Mat Maneri was in large measure responsible for the late musical "coming out" of his father. Joe Maneri was lured back to live performance after a hiatus of many years to play, in 1990, with Mat's group Persona, which later modulated into the now widely-known Joe Maneri Quartet, one of the last "cult bands" of free jazz. Mat has recorded with that quartet for ECM ("In Full Cry", 1996) as well as in duo with his father ("Blessed", 1997), and in trios in which the two Maneris are joined by guitarist Joe Morris ("Three Men Walking", 1995), and bassist Barre Phillips ("Tales of Rohnlief", 1998).

Since the mid-1990s, Mat has been at the epicentre of new jazz creativity in America, is a leader of his own groups (recorded widely on a slew of little labels) and has played improvised music with a broad range of partners including Cecil Taylor, Borah Bergman, Connie Bauer, William Parker, Matthew Shipp, Joe Morris, Bern Nix, Randy Peterson, Pandelis Karayorgis, Guillermo Gregorio, Steven Lantner, KeithYaun, Indo-jazz fusion group Natraj and many others. (This multifarious activity has been noted by the critics and in 2000 Maneri placed prominently in the Critics Polls of Down Beat and Jazz Times).

The genesis of the present recording goes back to the ECM festival in Badenweiler in 1998 when, after a spirited performance playing electric instruments alongside his father, Mat borrowed an acoustic viola to participate in a late-night jam session with John Surman, Tomasz Stanko, Marilyn Crispell, Dominique Pifarély and Michele Makarski. Manfred Eicher immediately proposed an acoustic solo recording, which was realised in Gateway Studio in Kingston, England, the following year.

Built originally to the specifications of the London Sinfonietta as an optimum rehearsal space, Gateway is uncommonly responsive to the sound of strings and Maneri's violin and viola sing with a rich resonance.

Material on "Trinity" balances compositions by Mat with pieces by his associates Matthew Shipp and Joe Morris, pieces by John Coltrane and Eric Dolphy and, in conclusion, a microtonal composition dedicated to Billie Holiday and Lester Young, written by Joe Maneri. Of the album as a whole, Mat says: "I didn't want to just flaunt technique, the typical 'solo' approach. I hope to play in my own voice. That's the aim: bringing all my influences together and doing something true to who I am and what I hear."

Michael Sliwkowski: "Mat's pieces on the present album reveal a consistent structural approach, where a written melodic row is introduced and then improvised upon, the aim being to achieve a sense of integral compositional logic on a solo instrument. The title track, 'Trinity', where three tone rows enter into fugue-like polyphony, is a particularly striking instance of thinking on multiple levels without abandoning a sense of musical flow. The same is true of 'November 1st', where Maneri seems to become two separate voices in an unplanned allusion to the adagio of Elliott Carter's first string quartet. It is in such moments that one can claim that the music itself is in dialogue with the solo performer.

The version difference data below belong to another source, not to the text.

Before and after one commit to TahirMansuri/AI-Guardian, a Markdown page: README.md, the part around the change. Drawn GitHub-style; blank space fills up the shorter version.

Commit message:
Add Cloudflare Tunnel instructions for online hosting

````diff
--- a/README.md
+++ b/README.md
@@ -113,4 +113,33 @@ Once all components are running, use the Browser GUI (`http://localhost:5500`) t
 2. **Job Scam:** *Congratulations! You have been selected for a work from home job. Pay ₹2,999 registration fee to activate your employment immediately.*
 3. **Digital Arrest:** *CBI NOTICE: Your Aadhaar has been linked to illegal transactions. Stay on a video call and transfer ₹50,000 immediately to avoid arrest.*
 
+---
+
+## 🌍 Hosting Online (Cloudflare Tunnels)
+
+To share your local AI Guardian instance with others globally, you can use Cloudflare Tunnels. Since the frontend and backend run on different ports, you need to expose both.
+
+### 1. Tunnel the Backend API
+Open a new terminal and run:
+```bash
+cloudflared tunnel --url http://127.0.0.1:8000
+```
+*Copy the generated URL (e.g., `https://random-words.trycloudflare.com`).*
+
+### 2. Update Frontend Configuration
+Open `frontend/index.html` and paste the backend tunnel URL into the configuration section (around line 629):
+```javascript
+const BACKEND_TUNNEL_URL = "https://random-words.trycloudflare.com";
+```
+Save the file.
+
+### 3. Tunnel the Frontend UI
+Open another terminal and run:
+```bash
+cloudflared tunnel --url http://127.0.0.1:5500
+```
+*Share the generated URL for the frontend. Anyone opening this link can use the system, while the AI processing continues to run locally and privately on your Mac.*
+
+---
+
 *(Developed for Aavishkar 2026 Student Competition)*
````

"Then there are the interpretations of other composers: Eric Dolphy's trademark intervallic leaps, which Mat makes sound flowing and natural, are on display in 'Iron Man', and, in a synthesis John Coltrane himself aspired towards, 'Sun Ship' is rethought by way of India. On 'Sun Ship' the deep tones of the viola start out slowly and then explode in dazzling rhythmic patterns, making explicit the connection Mat feels with the music of India."

Mat Maneri is planning a series of solo concerts, based around the "Trinity", pieces in America. The trio with Mat, Barre Phillips and Joe Maneri will be touring on both sides of the Atlantic in 2001 (check the ECM web site at for more details). Mat Maneri goes back into the studio in March 2001 to participate in an ECM "production project" with Scottish singer/songwriter Robin Williamson.